From native plantings, to hand pollinating and seed collection, to controlling erosion, and monitoring for and removing invasive species, our stewardship staff and volunteers work year-round to maintain the high quality of our natural areas and preserves.
Invasive Species Management
The Leelanau Conservancy expends a lot of energy to control non-native, invasive plant populations on our public lands. This is the first and a critical step in the restoration of wild lands. We work with many partners including the Michigan Invasive Species Network, MSU Extension, townships, schools and citizens to help control invasive plants and bring the system back into balance. We have help from federal grants and generous donors and use a number of best management practices including conservation grazing, mechanical control and when necessary and appropriate, chemical control.
Native Plant Restoration
Whenever we can, we strive to get more native plants into the landscape. This includes replacing non-native shrubs with insect and bird-loving native shrubs at places like Chippewa Run, or helping to rebuild a declining population of showy lady slippers at our Soper Natural Area. This effort involves hand-pollinating flowers for increased seed production, or spreading wildflower seeds in areas with exposed soils, and also reforesting old agricultural fields with trees and shrubs to rebuild habitat. This even includes increasing milkweed and other butterfly-loving plants on our Leland Village Green to create butterfly habitat. We’ve had big projects where we’ve collected seeds and plants in jeopardy of demolition, had them grown out to then be placed back in their respective locations.

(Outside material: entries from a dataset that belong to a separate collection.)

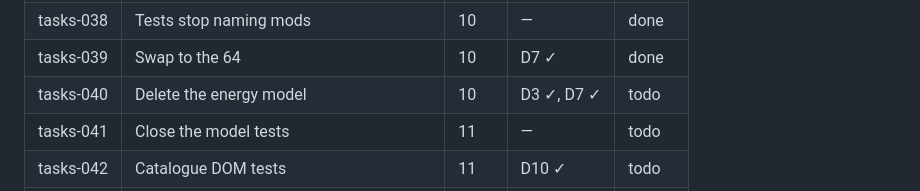
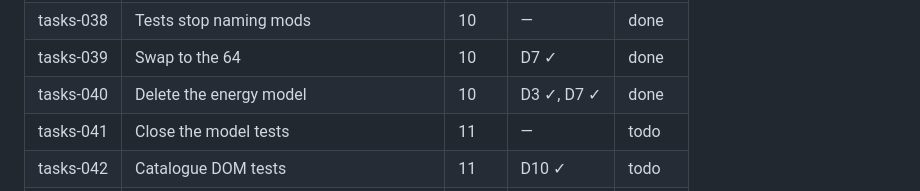
Before and after one commit to SouthernGentlemen/FightLab, a Markdown page: implementation_plan.md, the part around the change. GitHub-like rendering.

Commit message:
Mark tasks-040 done
tasks-040

```diff
--- a/implementation_plan.md
+++ b/implementation_plan.md
@@ -1031,7 +1031,7 @@ them. There are no directories for them (`AGENTS.md`).
 | tasks-037 | Author Neutral (16) | 10 | D11 ✓ | done |
 | tasks-038 | Tests stop naming mods | 10 | — | done |
 | tasks-039 | Swap to the 64 | 10 | D7 ✓ | done |
-| tasks-040 | Delete the energy model | 10 | D3 ✓, D7 ✓ | todo |
+| tasks-040 | Delete the energy model | 10 | D3 ✓, D7 ✓ | done |
 | tasks-041 | Close the model tests | 11 | — | todo |
 | tasks-042 | Catalogue DOM tests | 11 | D10 ✓ | todo |
 | tasks-043 | Accessibility | 11 | — | todo |
```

With our characteristic sandy soils in Leelanau County some of our restoration work includes erosion control. When soils are continually compacted or shifting it can disrupt native plant growth and also the way water travels. Our work may include installing erosion fencing to build soils back up or re-routing trails to help with water movement.